= What to do =
In the material below, the lines from the one containing "validating --> failed: invalid" through the one containing "promoting: rebuildable projections marked stale" are to be given again exactly, ends included, and no others.

= Provided material =
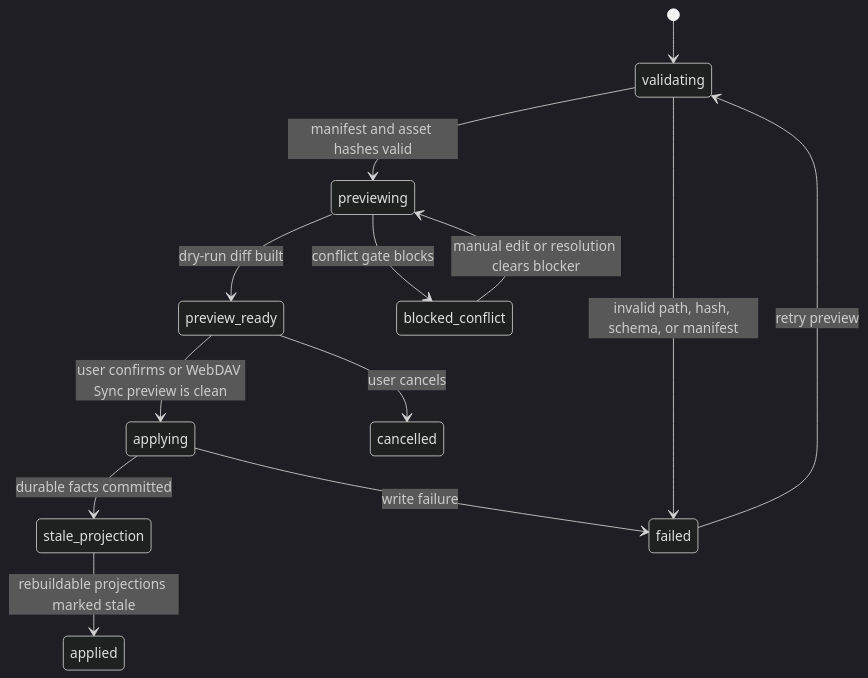
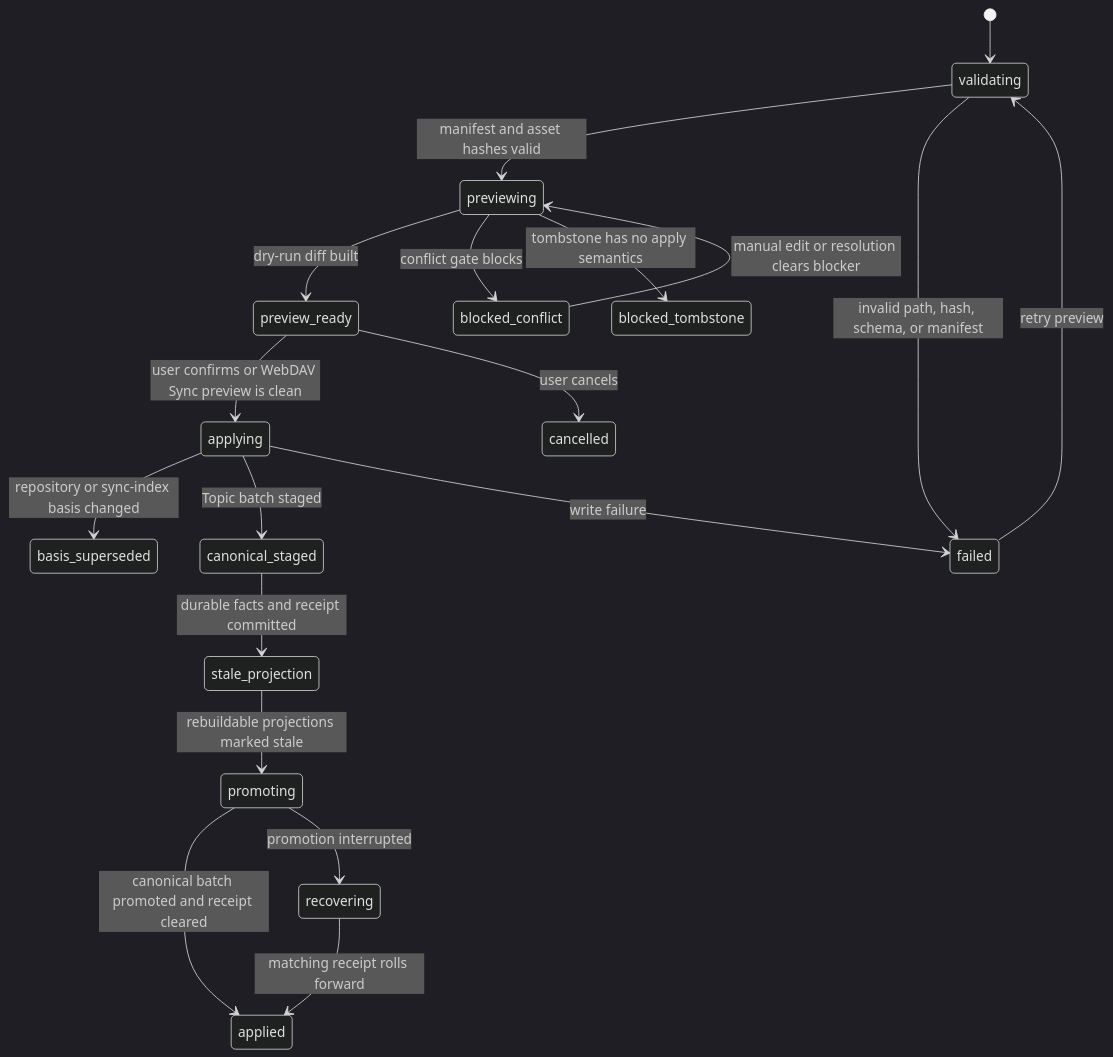
One commit to leike0813/zotero-agents changed the tenth of 11 diagrams in doc/synthesis-layer/state-machines.md. Above: the diagram before and after it, drawn with Mermaid (dark theme). The commit also changed other lines of this file and 31 other files, not shown here.

````diff
--- a/doc/synthesis-layer/state-machines.md
+++ b/doc/synthesis-layer/state-machines.md
@@ -294,15 +294,21 @@
 ```mermaid
 stateDiagram-v2
   [*] --> validating
   validating --> previewing: manifest and asset hashes valid
   validating --> failed: invalid path, hash, schema, or manifest
   previewing --> preview_ready: dry-run diff built
   previewing --> blocked_conflict: conflict gate blocks
+  previewing --> blocked_tombstone: tombstone has no apply semantics
   preview_ready --> applying: user confirms or WebDAV Sync preview is clean
   preview_ready --> cancelled: user cancels
   blocked_conflict --> previewing: manual edit or resolution clears blocker
-  applying --> stale_projection: durable facts committed
-  stale_projection --> applied: rebuildable projections marked stale
+  applying --> basis_superseded: repository or sync-index basis changed
+  applying --> canonical_staged: Topic batch staged
+  canonical_staged --> stale_projection: durable facts and receipt committed
+  stale_projection --> promoting: rebuildable projections marked stale
+  promoting --> applied: canonical batch promoted and receipt cleared
+  promoting --> recovering: promotion interrupted
+  recovering --> applied: matching receipt rolls forward
   applying --> failed: write failure
   failed --> validating: retry preview
 ```
````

= Answer area =
   validating --> failed: invalid path, hash, schema, or manifest
   previewing --> preview_ready: dry-run diff built
   previewing --> blocked_conflict: conflict gate blocks
+  previewing --> blocked_tombstone: tombstone has no apply semantics
   preview_ready --> applying: user confirms or WebDAV Sync preview is clean
   preview_ready --> cancelled: user cancels
   blocked_conflict --> previewing: manual edit or resolution clears blocker
-  applying --> stale_projection: durable facts committed
-  stale_projection --> applied: rebuildable projections marked stale
+  applying --> basis_superseded: repository or sync-index basis changed
+  applying --> canonical_staged: Topic batch staged
+  canonical_staged --> stale_projection: durable facts and receipt committed
+  stale_projection --> promoting: rebuildable projections marked stale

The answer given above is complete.